[Extracted information]
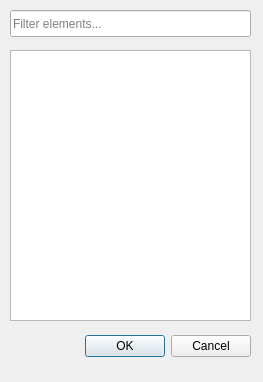
This is src/gui/CClusterEditorAddDialog.ui in sed-szeged/tam as Qt 5 draws it before an edit. The edited form follows.
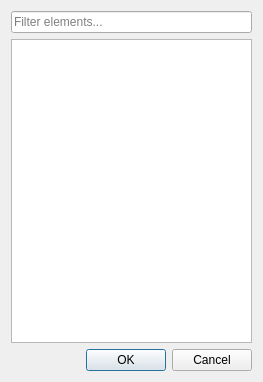
This is the edited form.

The edit to the form file:
```diff
--- a/src/gui/CClusterEditorAddDialog.ui
+++ b/src/gui/CClusterEditorAddDialog.ui
@@ -13,48 +13,32 @@
   <property name="windowTitle">
    <string>Dialog</string>
   </property>
-  <widget class="QDialogButtonBox" name="buttonBox">
-   <property name="geometry">
-    <rect>
-     <x>10</x>
-     <y>330</y>
-     <width>241</width>
-     <height>32</height>
-    </rect>
-   </property>
-   <property name="orientation">
-    <enum>Qt::Horizontal</enum>
-   </property>
-   <property name="standardButtons">
-    <set>QDialogButtonBox::Cancel|QDialogButtonBox::Ok</set>
-   </property>
-  </widget>
+  <layout class="QVBoxLayout" name="verticalLayout">
+   <item>
   <widget class="QLineEdit" name="lineEditFilter">
-   <property name="geometry">
-    <rect>
-     <x>10</x>
-     <y>10</y>
-     <width>241</width>
-     <height>27</height>
-    </rect>
-   </property>
    <property name="placeholderText">
     <string>Filter elements...</string>
    </property>
   </widget>
+   </item>
+   <item>
   <widget class="QListView" name="listViewElements">
-   <property name="geometry">
-    <rect>
-     <x>10</x>
-     <y>50</y>
-     <width>241</width>
-     <height>271</height>
-    </rect>
-   </property>
    <property name="selectionMode">
     <enum>QAbstractItemView::MultiSelection</enum>
    </property>
   </widget>
+   </item>
+   <item>
+    <widget class="QDialogButtonBox" name="buttonBox">
+     <property name="orientation">
+      <enum>Qt::Horizontal</enum>
+     </property>
+     <property name="standardButtons">
+      <set>QDialogButtonBox::Cancel|QDialogButtonBox::Ok</set>
+     </property>
+    </widget>
+   </item>
+  </layout>
  </widget>
  <resources/>
  <connections>
```
Lines whose indentation alone changed are shown as unchanged.
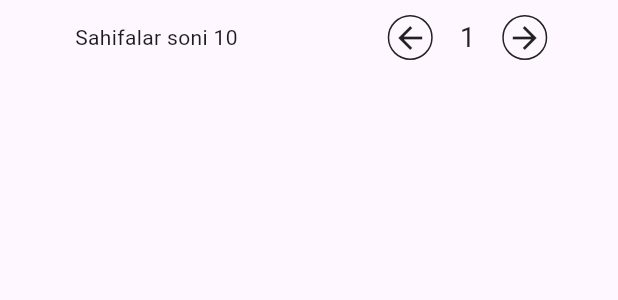
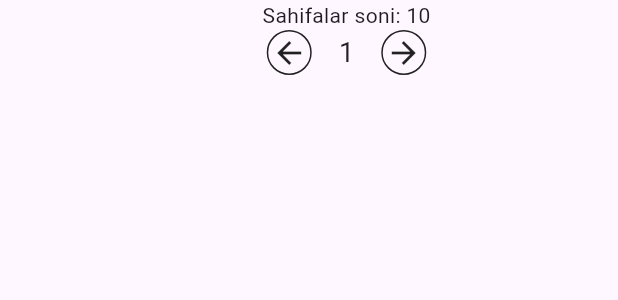
Before and after one commit to ShokhrukhDeveloper/GoalsWeb, a Flutter app: the PagenationControlWidget widget shown alone on an empty page, opened directly, on a phone screen of 412 x 824 dp. Shown: the top 300 px of the screen. Run offline on Flutter 3.47's test engine with Material 3 defaults, Android fonts, the phone set to English and light mode, and no system bars; our stand-ins replace get.

```diff
--- a/lib/presentation/widgets/category_view_widget/category_view_widget.dart
+++ b/lib/presentation/widgets/category_view_widget/category_view_widget.dart
@@ -18,7 +18,7 @@ class CategoryViewWidget extends StatelessWidget {
       ),
       child:  Column(
         children: [
-         Padding(
+         const Padding(
            padding: EdgeInsets.symmetric(vertical: 10,horizontal: 10),
            child: Row(
              children: [
@@ -26,7 +26,7 @@ class CategoryViewWidget extends StatelessWidget {
              ],
            ),
          ),
-          Divider(),
+          const Divider(),
           CategoryViewItemWidget(
               onTap: (){},
               title: "Algebraaik sonlar ustida amallar",
@@ -75,7 +75,7 @@ class CategoryViewWidget extends StatelessWidget {
               onTap: (){},
               title: "Algebraaik sonlar ustida amallar",
               downloads: '2'),
-          Divider(),
+          const Divider(),
           PagenationControlWidget()
 
 
--- a/lib/presentation/widgets/pagenation_control_widget/pagenation_control_widget.dart
+++ b/lib/presentation/widgets/pagenation_control_widget/pagenation_control_widget.dart
@@ -9,22 +9,26 @@ class PagenationControlWidget extends GetView {
   @override
   Widget build(BuildContext context) {
     return Container(
-      margin: EdgeInsets.only(left: 50,bottom: 10),
+      margin: const EdgeInsets.only(left: 50,bottom: 10),
       height: 50,
-      decoration: BoxDecoration(
+      decoration: const BoxDecoration(
 
       ),
-      child: Row(
+      child: Column(
         children: [
-      Text("Sahifalar soni $max"),
-        const SizedBox(width: 100,),
-        ControlButton(onTap: (){}, icon: Icon(Icons.arrow_back)),
+          Text("Sahifalar soni: $max"),
+          Row(
+            mainAxisAlignment: MainAxisAlignment.center,
+          children: [
+            ControlButton(onTap: (){}, icon: const Icon(Icons.arrow_back)),
             Padding(
               padding: const EdgeInsets.symmetric(horizontal: 18.0),
               child: Text("$current",style: AppTextStyle.homeMenuBlackTextStyle,),
             ),
-        ControlButton(onTap: (){}, icon: Icon(Icons.arrow_forward)),
+            ControlButton(onTap: (){}, icon: const Icon(Icons.arrow_forward)),
 
+          ],
+          ),
         ],
       ),
     );
```
Also changed, not shown: lib/presentation/pages/home/home_page.dart (+14 -8 lines), lib/presentation/pages/home/widgets/signup_button.dart (added, +34 -0 lines). Lines whose indentation alone changed are shown as unchanged.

[What is being asked] Counting every line of the records above that has the word "class", state the total and give nothing besides it.

[Exercise answer] 9